  1. Philip Uglow says:

    These are great points and others, such as Danielle Pink have been talking about their advantages for a while now.

    I would argue that HR doesn’t have the power to push something like this through.
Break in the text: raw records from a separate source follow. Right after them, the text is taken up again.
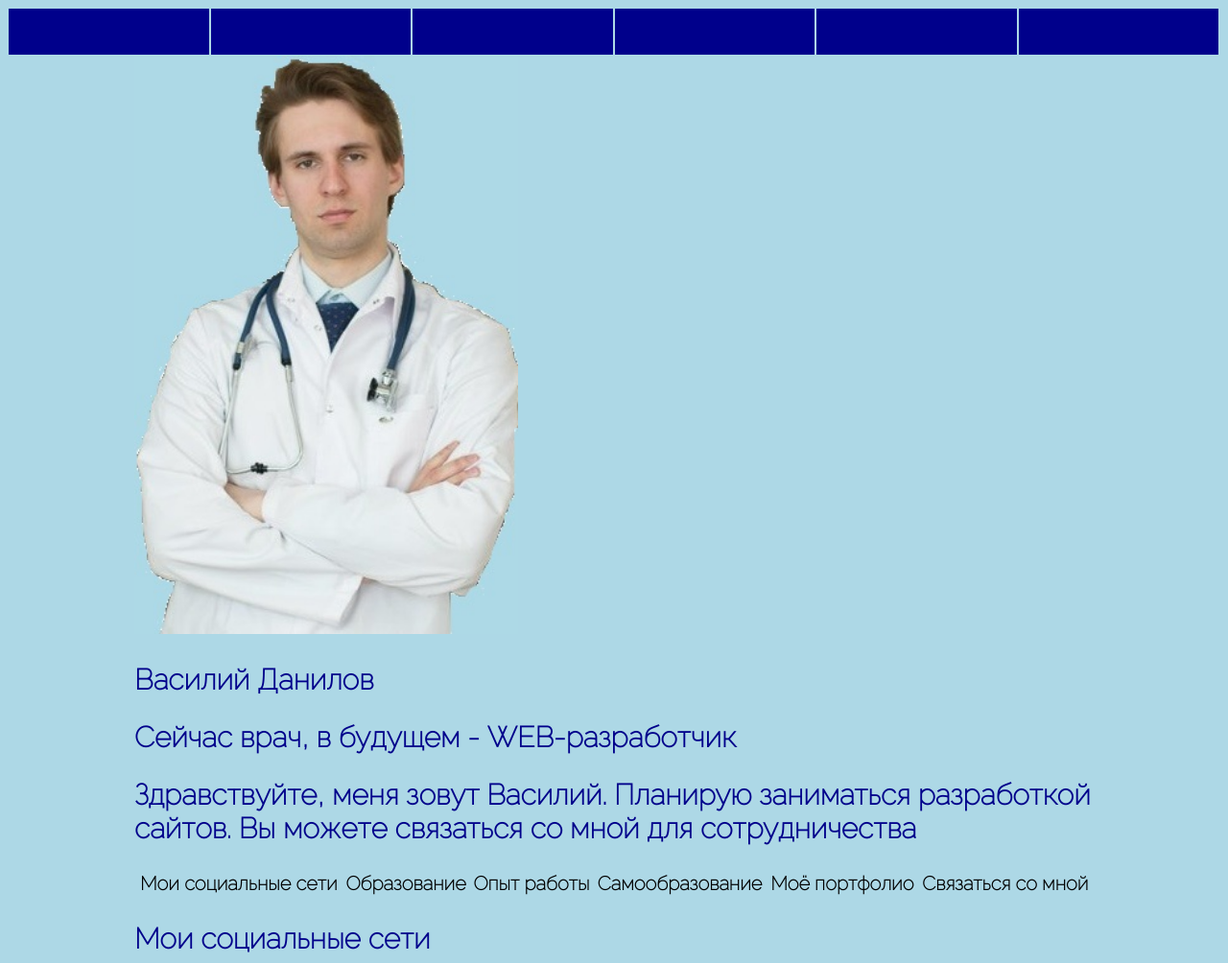
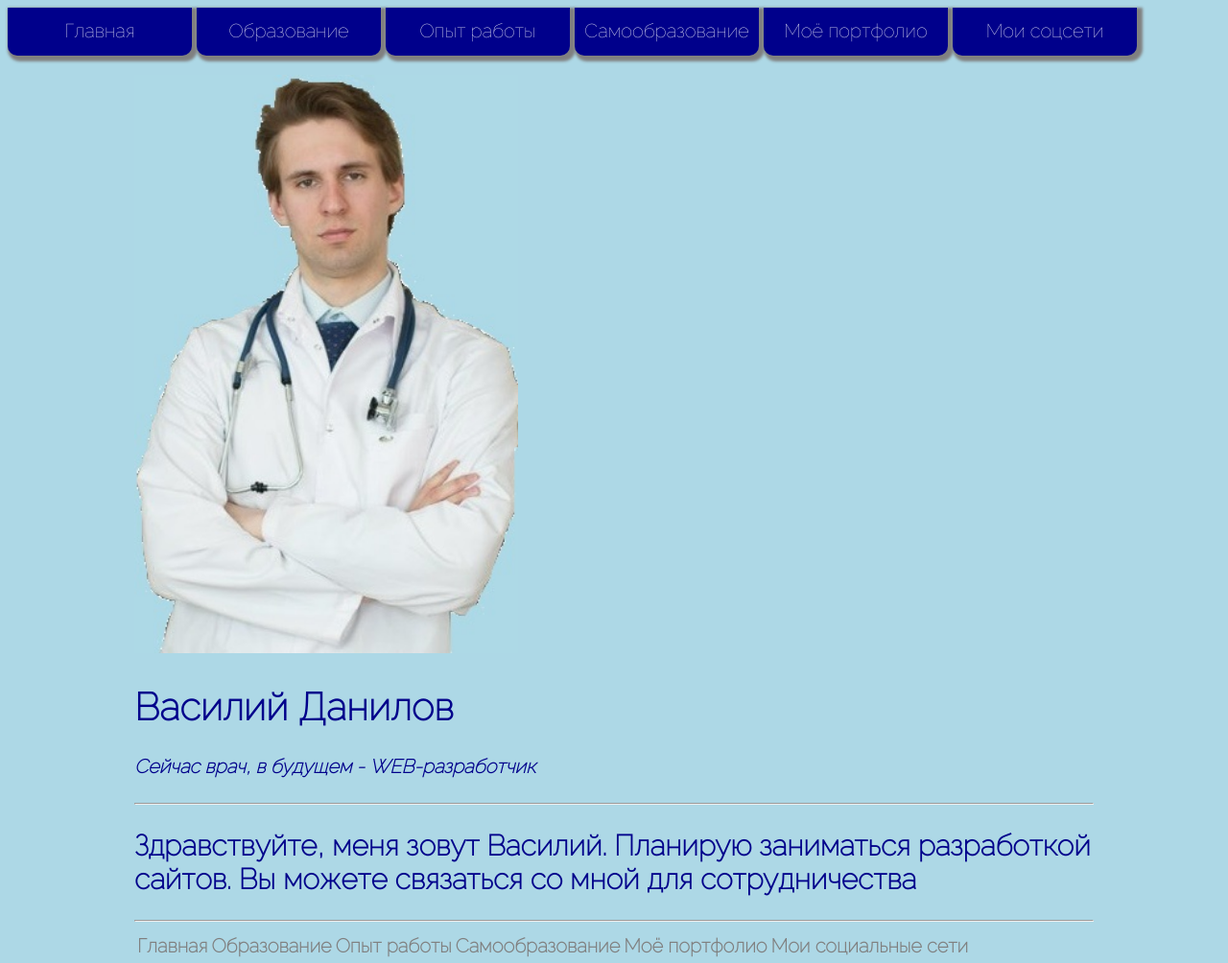
Before and after one commit to VasiliyDanilov/test-site, a plain HTML site: page index.html in a window 1280 px wide. Shown: the top 1004 px of the page at 96% size. Drawn offline with Linux system fonts and the light colour scheme.

Commit message:
header-improvement

```diff
--- a/index.html
+++ b/index.html
@@ -3,35 +3,37 @@
 
 <head>
     <meta charset="UTF-8">
-    <title>The official website of Dr. Vasily Viktorovich Danilov</title>
+    <title>Официальный сайт врача Даниова Василия Викторовича</title>
     <link rel="stylesheet" href="styles.css">
 </head>
 
 <body>
     <div class="header">
-        <div class=""></div>
-        <div class=""></div>
-        <div class=""></div>
-        <div class=""></div>
-        <div class=""></div>
-        <div class=""></div>
+        <div class=""><a id="link1" href="main-page.html">Главная</a></div>
+        <div class=""><a id="link2" href="education.html">Образование</a></div>
+        <div class=""><a id="link3" href="work-experience.html">Опыт работы</a></div>
+        <div class=""><a id="link4" href="self-education.html">Самообразование</a></div>
+        <div class=""><a id="link5" href="my-portfolio.html">Моё портфолио</a></div>
+        <div class=""><a id="link6" href="social-networks.html">Мои соцсети</a></div>
 
     </div>
 
     <div class="container">
         <img src="PxTtbVjpTmI.jpg" alt="Тут могла бы быть моя картинка" class="avatar" />
-        <h2>Василий Данилов</h2>
-        <h2>Сейчас врач, в будущем - WEB-разработчик</h2>
+        <h1>Василий Данилов</h1>
+        <h4><i>Сейчас врач, в будущем - WEB-разработчик</i></h4>
+        <hr>
         <h2>Здравствуйте, меня зовут Василий. Планирую заниматься разработкой сайтов. Вы можете связаться со мной для
             сотрудничества</h2>
+        <hr>
         <table class="table">
             <tr>
-                <th><a href="social-networks.html">Мои социальные сети</a></th>
+                <th><a href="main-page.html">Главная</a></th>
                 <th><a href="education.html">Образование</a></th>
                 <th><a href="work-experience.html">Опыт работы</a></th>
                 <th><a href="self-education.html">Самообразование</a></th>
                 <th><a href="my-portfolio.html">Моё портфолио</a></th>
-                <th><a href="feedback.html">Связаться со мной</a></th>
+                <th><a href="social-networks.html">Мои социальные сети</a></th>
             </tr>
         </table>
         <h2>Мои социальные сети</h2>
--- a/styles.css
+++ b/styles.css
@@ -7,8 +7,23 @@ body {
   font-family: 'Raleway', sans-serif;
 }
 
+a{
+  color: grey;
+  text-decoration: none;
+}
+
+a:hover{
+  text-decoration: underline;
+}
+
 .avatar {
   width: 400px;
+  margin-top: 70px;
+}
+
+.header{
+width: 1200px;
+position: fixed;
 }
 
 .header>div {
@@ -16,9 +31,13 @@ body {
   background-color: darkblue;
   color: white;
   height: 50px;
-  width: 16.66%;
-  border: 1px solid lightblue;
-  box-sizing: border-box;
+  width: 16%;
+  box-shadow: 3px 3px 3px 3px grey;
+  box-sizing:border-box;
+  border-radius: 0px 0px 10px 10px;
+  margin-right: 5px;
+  text-align: center;
+  padding-top: 12px;
 }
 
 .container {
@@ -26,55 +45,27 @@ body {
   margin: auto;
 }
 
-
-
-
-a {
-  color: black;
+#link1 {
+  color: white;
   text-decoration: none;
 }
-a:hover {
-  text-decoration: underline;
+#link2 {
+  color: white;
+  text-decoration: none;
 }
-a:active {
-  color: blue;
+#link3 {
+  color: white;
+  text-decoration: none;
 }
-a:visited {
-  color: grey;
+#link4 {
+  color: white;
+  text-decoration: none;
 }
-
-.info p {
-  color: #86898f;
+#link5 {
+  color: white;
+  text-decoration: none;
 }
-/*.social{
-    background: yellowgreen;
-    padding: 30px;
-    border: 5px solid blue;
-    margin: 50px;
+#link6 {
+  color: white;
+  text-decoration: none;
 }
-.container{
-    max-width: 50%;
-    margin: auto;*/
-.card {
-  padding: 20px 30px;
-  background: yellow;
-  margin-bottom: 30px;
-}
-.table {
-  width: 100%;
-}
-.table td {
-  padding-bottom: 20px;
-}
-.vvod input {
-  font-family: inherit;
-  background: transparent;
-  color: #000;
-}
-.row {
-  display: flex;
-  margin-bottom: 20px;
-}
-.row > .vvod{
-    width: 50%;
-}
```
Also changed, not shown: index-old.html (added, +98 -0 lines), feedback.html (deleted), main-page.html (added), 1 other file.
This has to come from the senior leadership of the company, not an HR department.

    So come on CEO’s, lets see you do it.